*GOAL OF THE EXERCISE*
Report how many lines below contain the word "items", giving the number and no other words.

*SOURCE MATERIAL*
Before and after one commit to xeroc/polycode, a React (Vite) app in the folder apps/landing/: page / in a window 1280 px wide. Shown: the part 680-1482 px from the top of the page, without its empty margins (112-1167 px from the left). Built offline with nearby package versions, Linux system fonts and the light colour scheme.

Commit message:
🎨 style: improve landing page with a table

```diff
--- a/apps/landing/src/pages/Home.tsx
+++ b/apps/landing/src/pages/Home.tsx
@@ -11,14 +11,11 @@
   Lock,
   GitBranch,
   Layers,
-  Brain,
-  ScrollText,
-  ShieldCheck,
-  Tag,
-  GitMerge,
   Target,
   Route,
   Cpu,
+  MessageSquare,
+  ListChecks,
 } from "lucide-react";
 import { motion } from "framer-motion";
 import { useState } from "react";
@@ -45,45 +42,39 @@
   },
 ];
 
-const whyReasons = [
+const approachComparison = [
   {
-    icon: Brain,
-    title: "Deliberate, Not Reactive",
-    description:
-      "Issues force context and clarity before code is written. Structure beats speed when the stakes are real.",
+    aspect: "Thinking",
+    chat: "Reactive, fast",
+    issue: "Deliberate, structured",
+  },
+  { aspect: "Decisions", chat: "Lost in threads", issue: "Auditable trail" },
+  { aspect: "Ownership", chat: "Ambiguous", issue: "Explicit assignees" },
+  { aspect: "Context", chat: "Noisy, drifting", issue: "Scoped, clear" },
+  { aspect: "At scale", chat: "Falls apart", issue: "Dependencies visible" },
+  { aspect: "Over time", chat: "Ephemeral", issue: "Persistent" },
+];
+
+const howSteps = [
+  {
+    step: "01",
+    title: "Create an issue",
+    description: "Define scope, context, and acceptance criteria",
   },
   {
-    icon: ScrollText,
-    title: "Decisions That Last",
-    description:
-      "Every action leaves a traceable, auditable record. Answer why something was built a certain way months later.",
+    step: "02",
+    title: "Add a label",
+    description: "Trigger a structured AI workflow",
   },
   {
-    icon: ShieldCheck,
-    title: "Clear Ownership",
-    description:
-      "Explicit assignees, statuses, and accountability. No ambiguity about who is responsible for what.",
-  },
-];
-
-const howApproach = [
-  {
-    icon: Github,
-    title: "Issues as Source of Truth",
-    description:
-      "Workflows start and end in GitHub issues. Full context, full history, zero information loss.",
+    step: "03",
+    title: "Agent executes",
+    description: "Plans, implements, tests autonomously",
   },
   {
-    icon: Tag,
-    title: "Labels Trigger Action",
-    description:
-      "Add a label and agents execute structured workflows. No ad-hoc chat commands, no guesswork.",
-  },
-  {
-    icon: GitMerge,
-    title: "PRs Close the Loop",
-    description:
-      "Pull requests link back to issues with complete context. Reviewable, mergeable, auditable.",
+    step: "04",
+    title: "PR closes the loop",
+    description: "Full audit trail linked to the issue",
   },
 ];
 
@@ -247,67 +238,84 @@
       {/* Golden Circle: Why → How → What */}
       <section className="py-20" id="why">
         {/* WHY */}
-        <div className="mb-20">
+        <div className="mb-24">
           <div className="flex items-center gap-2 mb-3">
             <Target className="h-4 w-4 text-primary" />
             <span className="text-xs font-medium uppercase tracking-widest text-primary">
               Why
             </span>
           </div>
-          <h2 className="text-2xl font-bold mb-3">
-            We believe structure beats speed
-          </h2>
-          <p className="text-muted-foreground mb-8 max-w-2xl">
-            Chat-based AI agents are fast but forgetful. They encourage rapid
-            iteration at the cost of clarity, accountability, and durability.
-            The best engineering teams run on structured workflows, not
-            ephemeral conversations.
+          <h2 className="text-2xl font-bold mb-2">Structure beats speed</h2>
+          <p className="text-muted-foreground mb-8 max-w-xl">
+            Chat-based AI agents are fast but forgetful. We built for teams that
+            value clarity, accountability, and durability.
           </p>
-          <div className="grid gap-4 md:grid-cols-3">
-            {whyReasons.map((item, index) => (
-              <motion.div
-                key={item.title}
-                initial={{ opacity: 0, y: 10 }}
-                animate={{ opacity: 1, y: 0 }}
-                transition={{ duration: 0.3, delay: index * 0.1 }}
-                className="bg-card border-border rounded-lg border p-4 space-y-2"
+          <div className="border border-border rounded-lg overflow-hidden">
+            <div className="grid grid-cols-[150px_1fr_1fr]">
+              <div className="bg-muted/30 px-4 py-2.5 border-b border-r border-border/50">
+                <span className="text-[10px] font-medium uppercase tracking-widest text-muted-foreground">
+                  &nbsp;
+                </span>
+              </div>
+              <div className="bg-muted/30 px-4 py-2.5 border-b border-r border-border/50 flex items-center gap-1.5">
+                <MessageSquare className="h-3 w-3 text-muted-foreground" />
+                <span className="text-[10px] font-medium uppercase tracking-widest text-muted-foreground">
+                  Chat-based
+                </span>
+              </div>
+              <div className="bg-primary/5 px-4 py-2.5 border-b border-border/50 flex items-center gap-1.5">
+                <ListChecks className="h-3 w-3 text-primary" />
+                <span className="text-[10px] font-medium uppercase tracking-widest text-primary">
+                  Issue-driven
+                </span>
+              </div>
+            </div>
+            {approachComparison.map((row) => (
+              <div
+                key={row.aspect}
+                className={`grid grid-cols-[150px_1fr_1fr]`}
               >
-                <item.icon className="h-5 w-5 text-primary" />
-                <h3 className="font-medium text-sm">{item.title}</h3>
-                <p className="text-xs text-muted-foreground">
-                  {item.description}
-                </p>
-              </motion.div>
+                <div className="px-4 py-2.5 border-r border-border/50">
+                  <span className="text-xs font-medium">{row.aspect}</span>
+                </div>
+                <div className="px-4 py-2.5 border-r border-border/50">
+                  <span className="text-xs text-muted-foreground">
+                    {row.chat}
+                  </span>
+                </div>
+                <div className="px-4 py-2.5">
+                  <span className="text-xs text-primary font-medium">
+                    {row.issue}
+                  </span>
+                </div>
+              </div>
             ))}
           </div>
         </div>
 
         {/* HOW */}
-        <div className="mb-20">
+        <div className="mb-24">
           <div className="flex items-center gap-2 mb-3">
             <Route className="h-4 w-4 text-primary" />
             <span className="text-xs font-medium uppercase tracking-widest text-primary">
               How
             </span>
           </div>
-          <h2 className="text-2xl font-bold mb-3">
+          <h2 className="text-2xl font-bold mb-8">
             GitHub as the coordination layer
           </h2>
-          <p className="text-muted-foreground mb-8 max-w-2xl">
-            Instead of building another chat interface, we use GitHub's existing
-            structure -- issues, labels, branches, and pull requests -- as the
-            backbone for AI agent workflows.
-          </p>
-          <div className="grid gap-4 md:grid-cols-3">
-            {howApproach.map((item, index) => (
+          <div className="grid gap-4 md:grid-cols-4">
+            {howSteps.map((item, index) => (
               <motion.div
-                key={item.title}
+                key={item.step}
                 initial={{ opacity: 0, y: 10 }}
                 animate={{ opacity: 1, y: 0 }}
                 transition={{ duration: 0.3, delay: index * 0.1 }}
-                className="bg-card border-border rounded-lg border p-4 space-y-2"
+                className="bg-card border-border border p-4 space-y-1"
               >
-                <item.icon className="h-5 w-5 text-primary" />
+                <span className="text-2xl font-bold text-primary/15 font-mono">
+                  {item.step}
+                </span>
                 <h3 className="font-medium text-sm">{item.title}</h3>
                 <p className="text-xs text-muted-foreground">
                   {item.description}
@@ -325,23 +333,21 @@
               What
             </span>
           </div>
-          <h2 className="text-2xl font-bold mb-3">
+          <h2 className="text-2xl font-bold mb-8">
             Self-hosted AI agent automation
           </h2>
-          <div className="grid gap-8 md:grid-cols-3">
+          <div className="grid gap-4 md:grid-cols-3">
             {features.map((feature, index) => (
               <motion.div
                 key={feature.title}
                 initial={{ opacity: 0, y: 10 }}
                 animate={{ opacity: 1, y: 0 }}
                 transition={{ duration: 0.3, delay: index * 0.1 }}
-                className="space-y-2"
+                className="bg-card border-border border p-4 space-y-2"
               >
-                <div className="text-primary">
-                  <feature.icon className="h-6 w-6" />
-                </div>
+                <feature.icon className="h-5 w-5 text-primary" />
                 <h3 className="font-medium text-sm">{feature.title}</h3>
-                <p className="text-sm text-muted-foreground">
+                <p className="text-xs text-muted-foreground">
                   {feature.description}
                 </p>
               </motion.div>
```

*ANSWER TO THIS PROBLEM*
4